Input records START

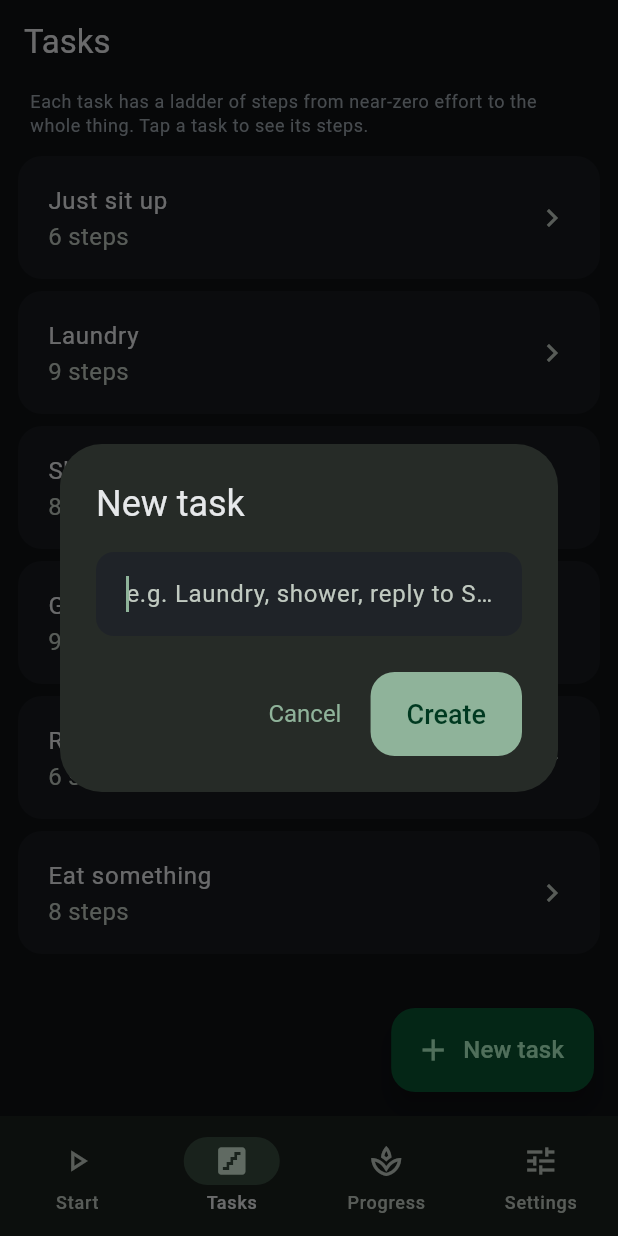
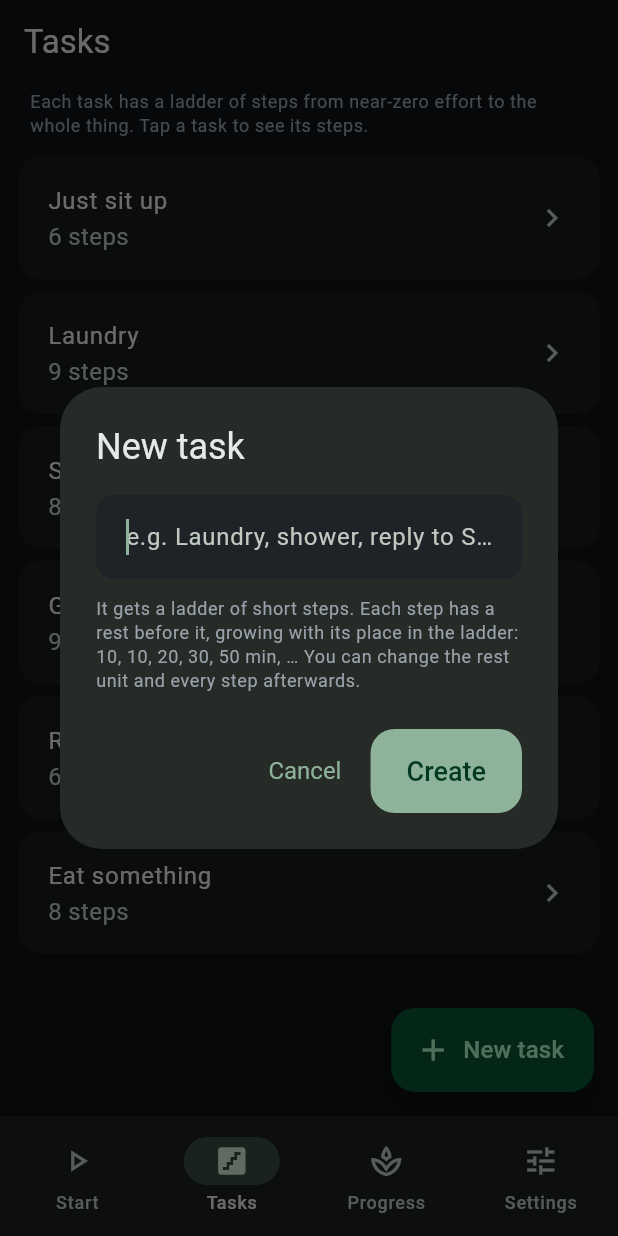
Before and after one commit to mihok/depress-o-buster, a Flutter app: the screen it shows after launch, item 2 of the bottom bar chosen, after a tap on "New task", on a phone screen of 412 x 824 dp. Run offline on Flutter 3.47's test engine with Material 3 defaults, Android fonts, the phone set to English and light mode, and no system bars; our stand-ins replace audioplayers, clock, drift, drift_flutter, flutter_local_notifications, flutter_riverpod and 5 more; accounts and stored records are empty; generated files the repository leaves out were written again.

Commit message:
Each step gets its own rest, climbing 1, 1, 2, 3, 5, 8, 13 units (WIP)
LadderRests (pure), Task.restUnit with schema 3, the task screen showing
the rest on every step with a rest-unit control, the step sheet and edit
dialog naming the rest, the step picker and Start tab using it, and the
New task dialog explaining it. Work in progress: the StretchSlider widget
the sliders are written against is being built separately.

Co-Authored-By: Claude Fable 5.1 <noreply@anthropic.com>
Claude-Session: https://claude.ai/code/session_01PaoFeeh7YunX14WNd6GfeR

```diff
--- a/lib/data/db/database.dart
+++ b/lib/data/db/database.dart
@@ -18,6 +18,9 @@ class Tasks extends Table {
   DateTimeColumn get updatedAt => dateTime()();
   BoolColumn get archived => boolean().withDefault(const Constant(false))();
   IntColumn get sortOrder => integer().withDefault(const Constant(0))();
+
+  /// The task's own rest unit in seconds; null follows Settings. Schema 3.
+  IntColumn get restUnitSeconds => integer().nullable()();
 
   @override
   Set<Column<Object>> get primaryKey => {id};
@@ -110,13 +113,14 @@ class AppDatabase extends _$AppDatabase {
       );
 
   @override
-  int get schemaVersion => 2;
+  int get schemaVersion => 3;
 
   @override
   MigrationStrategy get migration => MigrationStrategy(
     onCreate: (m) async => m.createAll(),
     onUpgrade: (m, from, to) async {
       if (from < 2) await m.addColumn(sessions, sessions.rungId);
+      if (from < 3) await m.addColumn(tasks, tasks.restUnitSeconds);
     },
     beforeOpen: (details) async {
       await customStatement('PRAGMA foreign_keys = ON');
--- a/lib/data/mappers.dart
+++ b/lib/data/mappers.dart
@@ -10,6 +10,7 @@ Task taskFromRow(TaskRow r) => Task(
   createdAt: r.createdAt.toLocal(),
   archived: r.archived,
   sortOrder: r.sortOrder,
+  restUnit: r.restUnitSeconds == null ? null : Duration(seconds: r.restUnitSeconds!),
 );
 
 TasksCompanion taskToCompanion(Task t, DateTime now) => TasksCompanion(
@@ -20,6 +21,7 @@ TasksCompanion taskToCompanion(Task t, DateTime now) => TasksCompanion(
   updatedAt: Value(now.toUtc()),
   archived: Value(t.archived),
   sortOrder: Value(t.sortOrder),
+  restUnitSeconds: Value(t.restUnit?.inSeconds),
 );
 
 LadderStep stepFromRow(LadderStepRow r) => LadderStep(
--- a/lib/data/repositories/task_repository.dart
+++ b/lib/data/repositories/task_repository.dart
@@ -71,6 +71,16 @@ class TaskRepository {
   Future<void> updateTask(Task task) async {
     await (_db.update(_db.tasks)..where((t) => t.id.equals(task.id)))
         .write(taskToCompanion(task, clock.now()));
+  }
+
+  /// Set the task's own rest unit (null: follow Settings again).
+  Future<void> setRestUnit(String taskId, Duration? unit) async {
+    await (_db.update(_db.tasks)..where((t) => t.id.equals(taskId))).write(
+      TasksCompanion(
+        restUnitSeconds: Value(unit?.inSeconds),
+        updatedAt: Value(clock.now().toUtc()),
+      ),
+    );
   }
 
   Future<void> archiveTask(String id, {bool archived = true}) async {
--- a/lib/domain/domain.dart
+++ b/lib/domain/domain.dart
@@ -1,5 +1,6 @@
 export 'entities/entities.dart';
 export 'ladder/ladder_logic.dart';
+export 'ladder/ladder_rests.dart';
 export 'ladder/starter_ladders.dart';
 export 'ladder/step_scaling.dart';
 export 'timer/timer_engine.dart';
--- a/lib/domain/entities/task.dart
+++ b/lib/domain/entities/task.dart
@@ -10,6 +10,7 @@ class Task {
     this.note,
     this.archived = false,
     this.sortOrder = 0,
+    this.restUnit,
   });
 
   final String id;
@@ -19,12 +20,18 @@ class Task {
   final bool archived;
   final int sortOrder;
 
+  /// The rest unit this task's steps climb from (see `LadderRests`). Null
+  /// means "the rest from Settings".
+  final Duration? restUnit;
+
   Task copyWith({
     String? title,
     String? note,
     bool clearNote = false,
     bool? archived,
     int? sortOrder,
+    Duration? restUnit,
+    bool clearRestUnit = false,
   }) {
     return Task(
       id: id,
@@ -33,6 +40,7 @@ class Task {
       createdAt: createdAt,
       archived: archived ?? this.archived,
       sortOrder: sortOrder ?? this.sortOrder,
+      restUnit: clearRestUnit ? null : (restUnit ?? this.restUnit),
     );
   }
 
@@ -44,10 +52,11 @@ class Task {
       other.note == note &&
       other.createdAt == createdAt &&
       other.archived == archived &&
-      other.sortOrder == sortOrder;
+      other.sortOrder == sortOrder &&
+      other.restUnit == restUnit;
 
   @override
-  int get hashCode => Object.hash(id, title, note, createdAt, archived, sortOrder);
+  int get hashCode => Object.hash(id, title, note, createdAt, archived, sortOrder, restUnit);
 
   @override
   String toString() => 'Task($id, $title)';
--- /dev/null
+++ b/lib/domain/ladder/ladder_rests.dart
@@ -0,0 +1,37 @@
+import '../entities/task.dart';
+import 'step_scaling.dart';
+
+/// The rest before each step climbs a ladder of its own.
+///
+/// Rests follow the step's place in the ladder, not the step's length: the
+/// first two steps get one rest unit, then two, three, five, eight and
+/// thirteen units (a Fibonacci climb, capped so a long ladder does not run
+/// away). A short step late in the ladder still gets the long rest its place
+/// earns; moving a step moves its rest with it. The unit is the task's own
+/// ([Task.restUnit]) or, when the task has none, the rest from Settings.
+class LadderRests {
+  LadderRests._();
+
+  static const List<int> multipliers = [1, 1, 2, 3, 5, 8, 13];
+
+  static int multiplierFor(int position) =>
+      multipliers[position < 0 ? 0 : (position >= multipliers.length ? multipliers.length - 1 : position)];
+
+  /// The rest unit a task uses: its own, or the fallback (the Settings rest).
+  static Duration unitFor(Task task, Duration fallback) => task.restUnit ?? fallback;
+
+  /// The rest before the step at [position].
+  static Duration restFor({required Duration unit, required int position}) =>
+      unit * multiplierFor(position);
+
+  /// A new unit from the slider, rounded the way step times are.
+  static Duration scaleUnit(Duration unit, double factor) => StepScaling.scale(unit, factor);
+
+  /// "10, 10, 20, 30, 50 min, …" for a given unit, [count] steps long.
+  static String describe(Duration unit, {int count = 5}) {
+    String minutes(Duration d) =>
+        d.inSeconds % 60 == 0 ? '${d.inMinutes}' : (d.inSeconds / 60).toStringAsFixed(1);
+    final parts = [for (var i = 0; i < count; i++) minutes(restFor(unit: unit, position: i))];
+    return '${parts.join(', ')} min, …';
+  }
+}
--- a/lib/ui/home/start_view.dart
+++ b/lib/ui/home/start_view.dart
@@ -3,6 +3,7 @@ import 'package:flutter_riverpod/flutter_riverpod.dart';
 
 import '../../core/format.dart';
 import '../../domain/entities/entities.dart';
+import '../../domain/ladder/ladder_rests.dart';
 import '../../domain/timer/timer_engine.dart';
 import '../../services/providers.dart';
 import '../tasks/rung_picker_sheet.dart';
@@ -140,6 +141,10 @@ class _StartViewState extends ConsumerState<StartView> {
     await _start(
       config: settings.timerConfig.copyWith(
         approach: choice.step.suggestedDuration ?? settings.approach,
+        rest: LadderRests.restFor(
+          unit: LadderRests.unitFor(choice.task, settings.rest),
+          position: choice.step.position,
+        ),
       ),
       target: ApproachTarget(
         taskId: choice.task.id,
--- a/lib/ui/tasks/rung_picker_sheet.dart
+++ b/lib/ui/tasks/rung_picker_sheet.dart
@@ -3,6 +3,7 @@ import 'package:flutter_riverpod/flutter_riverpod.dart';
 
 import '../../core/format.dart';
 import '../../domain/entities/entities.dart';
+import '../../domain/ladder/ladder_rests.dart';
 import '../../services/providers.dart';
 
 class RungChoice {
@@ -66,6 +67,8 @@ class _RungPickerSheetState extends ConsumerState<_RungPickerSheet> {
           );
         }
         final ladder = ref.watch(ladderProvider(task.id)).value ?? const <LadderStep>[];
+        final settings = ref.watch(settingsProvider);
+        final unit = LadderRests.unitFor(task, settings.rest);
         return ListView(
           controller: scroll,
           padding: const EdgeInsets.fromLTRB(8, 8, 8, 24),
@@ -98,9 +101,10 @@ class _RungPickerSheetState extends ConsumerState<_RungPickerSheet> {
                   child: Text('${step.position + 1}', style: theme.textTheme.labelMedium),
                 ),
                 title: Text(step.text),
-                subtitle: step.suggestedDuration == null
-                    ? null
-                    : Text(formatWords(step.suggestedDuration!)),
+                subtitle: Text(
+                  'Rest ${formatWords(LadderRests.restFor(unit: unit, position: step.position))}'
+                  ' · ${formatWords(step.suggestedDuration ?? settings.approach)}',
+                ),
                 onTap: () => Navigator.pop(context, RungChoice(task, step)),
               ),
           ],
--- a/lib/ui/tasks/tasks_screen.dart
+++ b/lib/ui/tasks/tasks_screen.dart
@@ -2,6 +2,7 @@ import 'package:flutter/material.dart';
 import 'package:flutter_riverpod/flutter_riverpod.dart';
 
 import '../../domain/entities/entities.dart';
+import '../../domain/ladder/ladder_rests.dart';
 import '../../domain/ladder/starter_ladders.dart';
 import '../../services/providers.dart';
 import '../widgets/illustration.dart';
@@ -48,9 +49,10 @@ class TasksScreen extends ConsumerWidget {
   }
 
   Future<void> _newTask(BuildContext context, WidgetRef ref) async {
+    final settings = ref.read(settingsProvider);
     final title = await showDialog<String>(
       context: context,
-      builder: (ctx) => const _NewTaskDialog(),
+      builder: (ctx) => _NewTaskDialog(restUnit: settings.rest),
     );
     if (title == null || title.trim().isEmpty || !context.mounted) return;
     final ladder = StarterLadders.match(title) ?? StarterLadders.generic(title);
@@ -85,7 +87,10 @@ class _TaskTile extends ConsumerWidget {
 }
 
 class _NewTaskDialog extends StatefulWidget {
-  const _NewTaskDialog();
+  const _NewTaskDialog({required this.restUnit});
+
+  /// The rest unit the new task's steps will climb from (the Settings rest).
+  final Duration restUnit;
 
   @override
   State<_NewTaskDialog> createState() => _NewTaskDialogState();
@@ -104,12 +109,25 @@ class _NewTaskDialogState extends State<_NewTaskDialog> {
   Widget build(BuildContext context) {
     return AlertDialog(
       title: const Text('New task'),
-      content: TextField(
-        controller: _controller,
-        autofocus: true,
-        textCapitalization: TextCapitalization.sentences,
-        decoration: const InputDecoration(hintText: 'e.g. Laundry, shower, reply to Sam'),
-        onSubmitted: (v) => Navigator.pop(context, v),
+      content: Column(
+        mainAxisSize: MainAxisSize.min,
+        crossAxisAlignment: CrossAxisAlignment.stretch,
+        children: [
+          TextField(
+            controller: _controller,
+            autofocus: true,
+            textCapitalization: TextCapitalization.sentences,
+            decoration: const InputDecoration(hintText: 'e.g. Laundry, shower, reply to Sam'),
+            onSubmitted: (v) => Navigator.pop(context, v),
+          ),
+          const SizedBox(height: 12),
+          Text(
+            'It gets a ladder of short steps. Each step has a rest before it, growing with its '
+            'place in the ladder: ${LadderRests.describe(widget.restUnit)} You can change the rest '
+            'unit and every step afterwards.',
+            style: Theme.of(context).textTheme.bodySmall,
+          ),
+        ],
       ),
       actions: [
         TextButton(onPressed: () => Navigator.pop(context), child: const Text('Cancel')),
```
Also changed, not shown: lib/ui/tasks/task_detail_screen.dart (+111 -41 lines), lib/data/db/database.g.dart, 5 other files.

Input records END

→ What the exercise asks
Check each line of the entries, and copy the ones that contain "inSeconds".

→ Your response
+  restUnitSeconds: Value(t.restUnit?.inSeconds),
+        restUnitSeconds: Value(unit?.inSeconds),
+        d.inSeconds % 60 == 0 ? '${d.inMinutes}' : (d.inSeconds / 60).toStringAsFixed(1);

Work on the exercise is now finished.